Full text of "Mathematical And Physical Papers - Iii"

See other formats

230.    Reasons have already been brought forward for regarding the molecular vibrations as performed under the influence of forces  not  proportional   to the displacements.    For simplicity's sake, let us suppose for the present the parts of the forces of restitution depending upon first powers of the displacements to be absolutely null.    Then, when a molecule is disturbed, its atoms will be acted on by forces depending upon the second and higher powers of the displacements.    These forces must tend to restore the atoms to their mean  positions;  otherwise the  equilibrium would be unstable, and the atoms would enter into new combinations, either with one another, or with the atoms of the surrounding medium;  so that, in fact, such compounds could never be funned.    The, condition of stability would require the parts of the forces depending upon squares of the displacements to vanish, but this is a point which need not be attended to, all that is essential to bear in mind being, that we have forces of restitution varying in a higher ratio than the displacements.    If the parts of the forces of restitution which depend upon first powers of the displacements, though not absolutely null, be very small, the remaining parts must still be such as to tend to restore the atoms to their positions of equilibrium ; otherwise the stability of the molecule, though not mathematically null, would be so very slight, that such compounds would probably never form themselves, but others of more, stability would he formed instead.    Or, even were such unstable, compounds formed, they would probably be decomposed on attempting to excite them in the manner in which sensitive substances are, excited in  observing the phenomena of internal dispersion ; so that whether they exist or not, they may be set aside, in considering these phenomena.

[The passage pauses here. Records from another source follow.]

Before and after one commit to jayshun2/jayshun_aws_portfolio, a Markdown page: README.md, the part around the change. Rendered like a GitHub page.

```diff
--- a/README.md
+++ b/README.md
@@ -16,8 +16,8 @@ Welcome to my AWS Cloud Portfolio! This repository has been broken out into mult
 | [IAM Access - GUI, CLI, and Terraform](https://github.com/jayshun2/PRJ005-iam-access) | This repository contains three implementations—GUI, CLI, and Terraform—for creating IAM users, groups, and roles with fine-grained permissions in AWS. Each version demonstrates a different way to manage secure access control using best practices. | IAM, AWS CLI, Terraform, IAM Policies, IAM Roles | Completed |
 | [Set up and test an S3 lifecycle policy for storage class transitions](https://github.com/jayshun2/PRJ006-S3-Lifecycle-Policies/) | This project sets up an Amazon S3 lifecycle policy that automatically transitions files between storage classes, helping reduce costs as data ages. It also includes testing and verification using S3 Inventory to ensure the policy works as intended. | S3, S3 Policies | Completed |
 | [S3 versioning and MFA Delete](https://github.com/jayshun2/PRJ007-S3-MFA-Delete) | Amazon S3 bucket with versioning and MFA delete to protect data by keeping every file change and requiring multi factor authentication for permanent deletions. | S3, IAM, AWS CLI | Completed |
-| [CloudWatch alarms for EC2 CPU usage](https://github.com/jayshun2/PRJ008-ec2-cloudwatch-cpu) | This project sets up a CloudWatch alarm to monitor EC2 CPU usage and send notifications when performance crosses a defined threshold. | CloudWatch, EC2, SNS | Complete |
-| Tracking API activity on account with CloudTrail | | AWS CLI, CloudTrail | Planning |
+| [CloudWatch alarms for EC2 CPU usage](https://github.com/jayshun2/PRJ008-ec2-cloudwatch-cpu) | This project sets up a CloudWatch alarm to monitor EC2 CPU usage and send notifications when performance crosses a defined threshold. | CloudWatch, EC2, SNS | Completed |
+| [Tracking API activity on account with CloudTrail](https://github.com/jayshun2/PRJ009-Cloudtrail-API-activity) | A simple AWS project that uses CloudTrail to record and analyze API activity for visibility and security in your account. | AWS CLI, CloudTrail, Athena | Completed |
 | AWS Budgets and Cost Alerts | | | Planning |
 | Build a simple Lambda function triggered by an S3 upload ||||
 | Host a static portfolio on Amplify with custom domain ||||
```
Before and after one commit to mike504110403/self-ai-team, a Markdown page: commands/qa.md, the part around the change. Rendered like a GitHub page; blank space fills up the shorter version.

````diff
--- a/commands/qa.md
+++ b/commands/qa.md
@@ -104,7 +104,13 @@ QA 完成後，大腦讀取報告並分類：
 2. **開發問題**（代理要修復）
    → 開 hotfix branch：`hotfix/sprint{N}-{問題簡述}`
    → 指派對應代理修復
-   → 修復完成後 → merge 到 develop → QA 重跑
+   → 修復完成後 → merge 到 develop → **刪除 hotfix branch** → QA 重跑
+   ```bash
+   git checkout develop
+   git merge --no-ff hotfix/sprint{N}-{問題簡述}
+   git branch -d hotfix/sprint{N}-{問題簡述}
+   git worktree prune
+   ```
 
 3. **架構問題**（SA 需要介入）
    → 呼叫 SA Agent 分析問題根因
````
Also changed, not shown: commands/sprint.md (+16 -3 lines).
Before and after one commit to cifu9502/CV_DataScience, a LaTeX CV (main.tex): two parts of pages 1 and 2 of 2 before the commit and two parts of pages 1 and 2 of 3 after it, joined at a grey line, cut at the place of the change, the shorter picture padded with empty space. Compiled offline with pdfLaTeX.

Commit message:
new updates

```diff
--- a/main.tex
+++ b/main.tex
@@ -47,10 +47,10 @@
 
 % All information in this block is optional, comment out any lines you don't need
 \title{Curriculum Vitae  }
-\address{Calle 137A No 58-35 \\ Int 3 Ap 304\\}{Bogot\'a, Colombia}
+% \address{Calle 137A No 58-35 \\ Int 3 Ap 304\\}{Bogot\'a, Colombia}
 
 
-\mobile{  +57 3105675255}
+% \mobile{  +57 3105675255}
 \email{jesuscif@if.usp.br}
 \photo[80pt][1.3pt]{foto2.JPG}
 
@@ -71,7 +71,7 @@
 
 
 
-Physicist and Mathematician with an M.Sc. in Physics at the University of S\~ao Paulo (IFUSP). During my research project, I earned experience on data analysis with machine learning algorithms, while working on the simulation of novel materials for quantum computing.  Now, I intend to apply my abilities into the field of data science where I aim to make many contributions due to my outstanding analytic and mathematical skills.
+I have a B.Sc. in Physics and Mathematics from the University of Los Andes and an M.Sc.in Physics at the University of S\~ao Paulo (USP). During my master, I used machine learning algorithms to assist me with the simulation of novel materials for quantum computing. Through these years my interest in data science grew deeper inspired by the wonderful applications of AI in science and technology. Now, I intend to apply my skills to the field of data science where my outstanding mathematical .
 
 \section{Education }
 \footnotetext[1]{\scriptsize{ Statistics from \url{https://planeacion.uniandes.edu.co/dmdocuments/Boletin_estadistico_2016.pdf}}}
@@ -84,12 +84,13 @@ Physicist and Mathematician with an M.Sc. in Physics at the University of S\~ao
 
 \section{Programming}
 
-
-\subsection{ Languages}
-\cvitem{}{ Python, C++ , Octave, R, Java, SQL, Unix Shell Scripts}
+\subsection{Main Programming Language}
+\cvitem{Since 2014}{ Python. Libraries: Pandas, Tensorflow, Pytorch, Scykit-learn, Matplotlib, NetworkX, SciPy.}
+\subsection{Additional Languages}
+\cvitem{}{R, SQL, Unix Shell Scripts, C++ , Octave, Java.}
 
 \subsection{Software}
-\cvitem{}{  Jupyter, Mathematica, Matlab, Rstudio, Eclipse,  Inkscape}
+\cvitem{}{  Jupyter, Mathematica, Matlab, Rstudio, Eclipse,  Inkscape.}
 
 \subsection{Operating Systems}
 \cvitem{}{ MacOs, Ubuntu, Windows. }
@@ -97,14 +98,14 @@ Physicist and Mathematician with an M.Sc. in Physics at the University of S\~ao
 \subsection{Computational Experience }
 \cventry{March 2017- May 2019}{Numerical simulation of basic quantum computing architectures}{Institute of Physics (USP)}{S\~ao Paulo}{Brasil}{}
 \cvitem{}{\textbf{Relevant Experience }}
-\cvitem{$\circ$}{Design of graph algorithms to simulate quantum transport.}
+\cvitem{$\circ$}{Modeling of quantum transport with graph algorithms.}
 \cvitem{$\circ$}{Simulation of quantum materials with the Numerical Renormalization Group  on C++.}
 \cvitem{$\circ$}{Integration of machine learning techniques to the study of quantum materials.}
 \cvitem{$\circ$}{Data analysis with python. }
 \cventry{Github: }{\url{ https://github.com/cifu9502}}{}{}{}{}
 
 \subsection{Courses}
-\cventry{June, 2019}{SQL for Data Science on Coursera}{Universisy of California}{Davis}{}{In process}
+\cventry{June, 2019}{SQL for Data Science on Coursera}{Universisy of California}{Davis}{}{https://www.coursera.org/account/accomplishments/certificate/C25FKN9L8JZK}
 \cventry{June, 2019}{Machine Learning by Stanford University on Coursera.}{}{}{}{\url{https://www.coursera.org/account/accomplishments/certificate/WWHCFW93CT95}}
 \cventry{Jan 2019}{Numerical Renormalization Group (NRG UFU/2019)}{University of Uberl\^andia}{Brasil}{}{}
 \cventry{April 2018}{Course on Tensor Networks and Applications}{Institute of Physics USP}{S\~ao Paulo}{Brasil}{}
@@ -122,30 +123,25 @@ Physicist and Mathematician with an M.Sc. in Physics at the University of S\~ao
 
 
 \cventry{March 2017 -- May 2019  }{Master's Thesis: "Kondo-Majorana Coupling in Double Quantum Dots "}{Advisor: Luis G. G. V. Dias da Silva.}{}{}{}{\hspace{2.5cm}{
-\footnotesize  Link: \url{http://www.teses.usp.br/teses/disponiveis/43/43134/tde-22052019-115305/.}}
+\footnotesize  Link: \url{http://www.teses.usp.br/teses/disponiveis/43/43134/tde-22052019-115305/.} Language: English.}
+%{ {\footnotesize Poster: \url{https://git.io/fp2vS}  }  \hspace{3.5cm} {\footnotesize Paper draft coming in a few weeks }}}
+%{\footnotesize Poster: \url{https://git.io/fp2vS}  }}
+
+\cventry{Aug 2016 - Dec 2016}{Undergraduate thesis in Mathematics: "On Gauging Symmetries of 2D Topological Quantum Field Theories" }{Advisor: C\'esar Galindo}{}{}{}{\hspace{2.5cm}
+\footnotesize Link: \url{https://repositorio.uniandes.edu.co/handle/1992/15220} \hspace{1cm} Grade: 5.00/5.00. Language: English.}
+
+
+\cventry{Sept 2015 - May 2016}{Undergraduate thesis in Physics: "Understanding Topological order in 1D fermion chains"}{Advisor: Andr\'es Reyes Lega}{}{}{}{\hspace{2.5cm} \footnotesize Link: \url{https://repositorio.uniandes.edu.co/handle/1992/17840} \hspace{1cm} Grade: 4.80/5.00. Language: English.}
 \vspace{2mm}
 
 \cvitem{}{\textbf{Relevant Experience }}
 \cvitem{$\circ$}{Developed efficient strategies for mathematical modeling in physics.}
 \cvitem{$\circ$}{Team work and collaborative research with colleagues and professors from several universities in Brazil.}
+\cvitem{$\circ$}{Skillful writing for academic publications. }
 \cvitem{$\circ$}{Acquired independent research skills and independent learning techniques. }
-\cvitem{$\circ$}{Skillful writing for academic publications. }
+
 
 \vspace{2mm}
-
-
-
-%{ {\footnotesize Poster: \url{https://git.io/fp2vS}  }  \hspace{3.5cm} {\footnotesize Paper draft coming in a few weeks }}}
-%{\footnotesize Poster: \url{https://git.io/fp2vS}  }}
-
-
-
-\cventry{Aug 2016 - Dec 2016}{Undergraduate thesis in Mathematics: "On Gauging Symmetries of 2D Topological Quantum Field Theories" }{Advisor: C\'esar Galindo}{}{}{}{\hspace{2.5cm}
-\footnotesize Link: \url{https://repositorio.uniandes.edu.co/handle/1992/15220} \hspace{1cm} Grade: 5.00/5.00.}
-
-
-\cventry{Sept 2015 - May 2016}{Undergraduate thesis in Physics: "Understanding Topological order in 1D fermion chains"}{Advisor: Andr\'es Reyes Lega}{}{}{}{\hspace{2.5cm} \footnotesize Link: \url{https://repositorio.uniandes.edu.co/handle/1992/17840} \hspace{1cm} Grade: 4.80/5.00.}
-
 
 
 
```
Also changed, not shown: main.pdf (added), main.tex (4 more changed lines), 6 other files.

231.     Now when vibrations are performed under the action of forces which vary in a higher ratio than the displacements, the periodic times are not constant, but depend upon the amplitudes of vibration, being greater or less according as. the amplitudes are less or greater.   Suppose the molecular and ethereal vibrations already going on, and imagine the amplitudes of the former kept constant by the application of external forces.    According to the value of the epoch of the vibrations of a particular molecule, the ethereal vibrations will tend, in the mean of several successive undulations, to augment or to check the vibrations of the molecule.